--- Your goal ---
Take the data below and filter it for lines containing the word "riscv"; show each line found.

Revision comparison data
*****
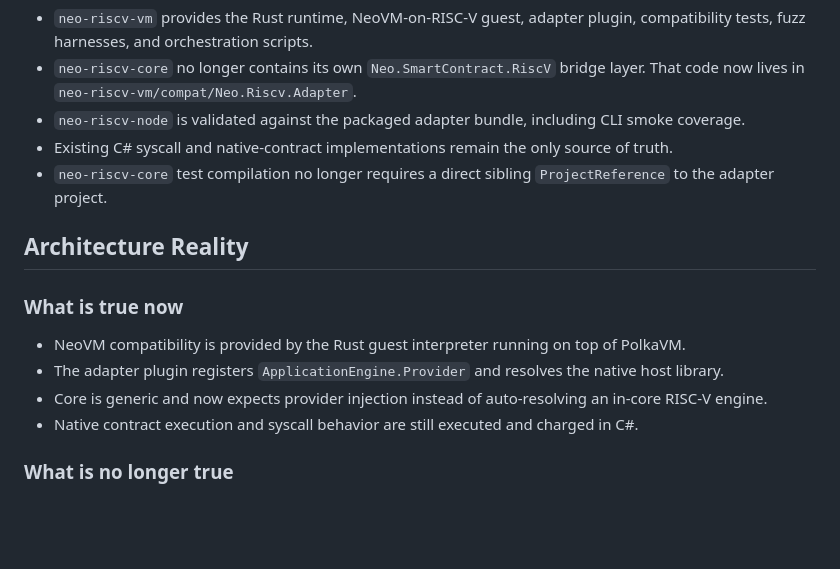
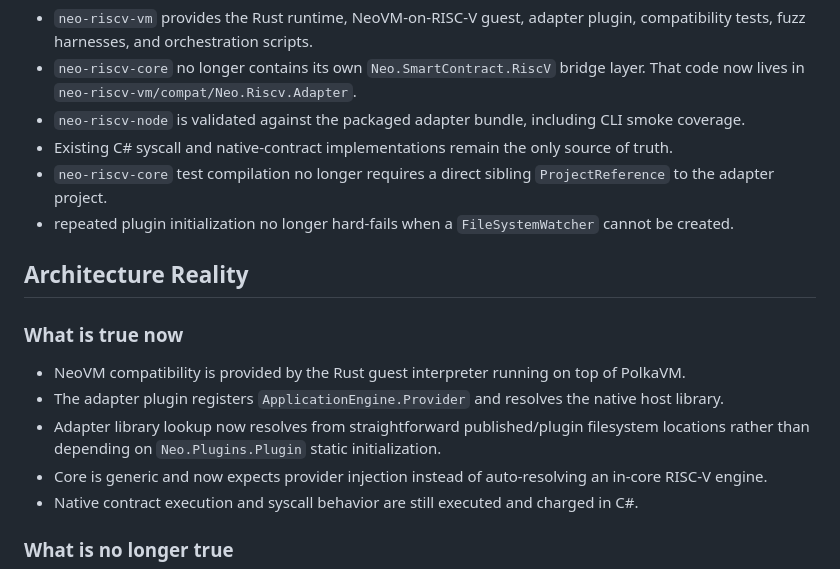
Before and after one commit to r3e-network/neo-riscv-vm, a Markdown page: docs/CURRENT_STATUS.md, the part around the change. Drawn GitHub-style; blank space fills up the shorter version.

```diff
--- a/docs/CURRENT_STATUS.md
+++ b/docs/CURRENT_STATUS.md
@@ -12,6 +12,7 @@ The current committed implementation is a validated three-repo workspace integra
 - `neo-riscv-node` is validated against the packaged adapter bundle, including CLI smoke coverage.
 - Existing C# syscall and native-contract implementations remain the only source of truth.
 - `neo-riscv-core` test compilation no longer requires a direct sibling `ProjectReference` to the adapter project.
+- repeated plugin initialization no longer hard-fails when a `FileSystemWatcher` cannot be created.
 
 ## Architecture Reality
 
@@ -19,6 +20,7 @@ The current committed implementation is a validated three-repo workspace integra
 
 - NeoVM compatibility is provided by the Rust guest interpreter running on top of PolkaVM.
 - The adapter plugin registers `ApplicationEngine.Provider` and resolves the native host library.
+- Adapter library lookup now resolves from straightforward published/plugin filesystem locations rather than depending on `Neo.Plugins.Plugin` static initialization.
 - Core is generic and now expects provider injection instead of auto-resolving an in-core RISC-V engine.
 - Native contract execution and syscall behavior are still executed and charged in C#.
 
```
Also changed, not shown: README.md (+2 -0 lines), docs/FINAL_VALIDATION_REPORT.md (+2 -0 lines).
*****
--- Response ---
Before and after one commit to r3e-network/neo-riscv-vm, a Markdown page: docs/CURRENT_STATUS.md, the part around the change. Drawn GitHub-style; blank space fills up the shorter version.
 - `neo-riscv-node` is validated against the packaged adapter bundle, including CLI smoke coverage.
 - `neo-riscv-core` test compilation no longer requires a direct sibling `ProjectReference` to the adapter project.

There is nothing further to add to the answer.